Nothing may be dropped or altered: reproduce all the data.

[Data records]
****************

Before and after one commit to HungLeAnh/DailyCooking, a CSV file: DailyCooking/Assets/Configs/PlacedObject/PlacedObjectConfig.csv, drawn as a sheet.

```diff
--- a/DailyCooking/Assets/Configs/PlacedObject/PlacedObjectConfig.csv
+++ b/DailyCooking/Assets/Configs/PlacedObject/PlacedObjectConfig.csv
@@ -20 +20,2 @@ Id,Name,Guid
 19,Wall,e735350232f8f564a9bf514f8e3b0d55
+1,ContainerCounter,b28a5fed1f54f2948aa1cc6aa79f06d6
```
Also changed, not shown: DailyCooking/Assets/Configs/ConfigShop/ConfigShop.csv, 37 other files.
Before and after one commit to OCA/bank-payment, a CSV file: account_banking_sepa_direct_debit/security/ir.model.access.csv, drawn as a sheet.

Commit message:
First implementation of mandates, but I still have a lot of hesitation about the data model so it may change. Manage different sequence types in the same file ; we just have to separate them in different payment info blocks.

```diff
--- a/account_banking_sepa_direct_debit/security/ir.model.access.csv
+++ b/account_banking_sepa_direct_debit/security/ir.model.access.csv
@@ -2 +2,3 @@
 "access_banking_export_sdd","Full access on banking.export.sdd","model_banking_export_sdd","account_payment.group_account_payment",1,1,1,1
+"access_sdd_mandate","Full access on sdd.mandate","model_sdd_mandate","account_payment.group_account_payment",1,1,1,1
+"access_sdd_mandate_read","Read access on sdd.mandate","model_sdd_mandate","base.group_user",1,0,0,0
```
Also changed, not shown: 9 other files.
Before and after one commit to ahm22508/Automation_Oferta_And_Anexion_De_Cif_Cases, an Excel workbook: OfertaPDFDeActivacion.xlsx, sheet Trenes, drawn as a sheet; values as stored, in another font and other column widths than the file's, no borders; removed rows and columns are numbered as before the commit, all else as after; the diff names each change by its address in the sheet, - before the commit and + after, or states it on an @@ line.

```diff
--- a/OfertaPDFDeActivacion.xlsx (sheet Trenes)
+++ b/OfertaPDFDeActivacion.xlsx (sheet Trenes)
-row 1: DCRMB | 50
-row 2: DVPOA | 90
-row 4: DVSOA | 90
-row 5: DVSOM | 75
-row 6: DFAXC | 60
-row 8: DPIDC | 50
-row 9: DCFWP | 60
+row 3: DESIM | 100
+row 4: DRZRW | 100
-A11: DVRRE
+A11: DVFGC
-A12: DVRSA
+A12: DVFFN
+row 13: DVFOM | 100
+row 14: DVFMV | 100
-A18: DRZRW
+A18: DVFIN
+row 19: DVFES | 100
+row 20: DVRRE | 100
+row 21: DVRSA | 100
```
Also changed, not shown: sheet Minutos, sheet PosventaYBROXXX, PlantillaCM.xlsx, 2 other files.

****************

• ANSWER TO THIS EXERCISE:
Before and after one commit to HungLeAnh/DailyCooking, a CSV file: DailyCooking/Assets/Configs/PlacedObject/PlacedObjectConfig.csv, drawn as a sheet.

```diff
--- a/DailyCooking/Assets/Configs/PlacedObject/PlacedObjectConfig.csv
+++ b/DailyCooking/Assets/Configs/PlacedObject/PlacedObjectConfig.csv
@@ -20 +20,2 @@ Id,Name,Guid
 19,Wall,e735350232f8f564a9bf514f8e3b0d55
+1,ContainerCounter,b28a5fed1f54f2948aa1cc6aa79f06d6
```
Also changed, not shown: DailyCooking/Assets/Configs/ConfigShop/ConfigShop.csv, 37 other files.
Before and after one commit to OCA/bank-payment, a CSV file: account_banking_sepa_direct_debit/security/ir.model.access.csv, drawn as a sheet.

Commit message:
First implementation of mandates, but I still have a lot of hesitation about the data model so it may change. Manage different sequence types in the same file ; we just have to separate them in different payment info blocks.

```diff
--- a/account_banking_sepa_direct_debit/security/ir.model.access.csv
+++ b/account_banking_sepa_direct_debit/security/ir.model.access.csv
@@ -2 +2,3 @@
 "access_banking_export_sdd","Full access on banking.export.sdd","model_banking_export_sdd","account_payment.group_account_payment",1,1,1,1
+"access_sdd_mandate","Full access on sdd.mandate","model_sdd_mandate","account_payment.group_account_payment",1,1,1,1
+"access_sdd_mandate_read","Read access on sdd.mandate","model_sdd_mandate","base.group_user",1,0,0,0
```
Also changed, not shown: 9 other files.
Before and after one commit to ahm22508/Automation_Oferta_And_Anexion_De_Cif_Cases, an Excel workbook: OfertaPDFDeActivacion.xlsx, sheet Trenes, drawn as a sheet; values as stored, in another font and other column widths than the file's, no borders; removed rows and columns are numbered as before the commit, all else as after; the diff names each change by its address in the sheet, - before the commit and + after, or states it on an @@ line.

```diff
--- a/OfertaPDFDeActivacion.xlsx (sheet Trenes)
+++ b/OfertaPDFDeActivacion.xlsx (sheet Trenes)
-row 1: DCRMB | 50
-row 2: DVPOA | 90
-row 4: DVSOA | 90
-row 5: DVSOM | 75
-row 6: DFAXC | 60
-row 8: DPIDC | 50
-row 9: DCFWP | 60
+row 3: DESIM | 100
+row 4: DRZRW | 100
-A11: DVRRE
+A11: DVFGC
-A12: DVRSA
+A12: DVFFN
+row 13: DVFOM | 100
+row 14: DVFMV | 100
-A18: DRZRW
+A18: DVFIN
+row 19: DVFES | 100
+row 20: DVRRE | 100
+row 21: DVRSA | 100
```
Also changed, not shown: sheet Minutos, sheet PosventaYBROXXX, PlantillaCM.xlsx, 2 other files.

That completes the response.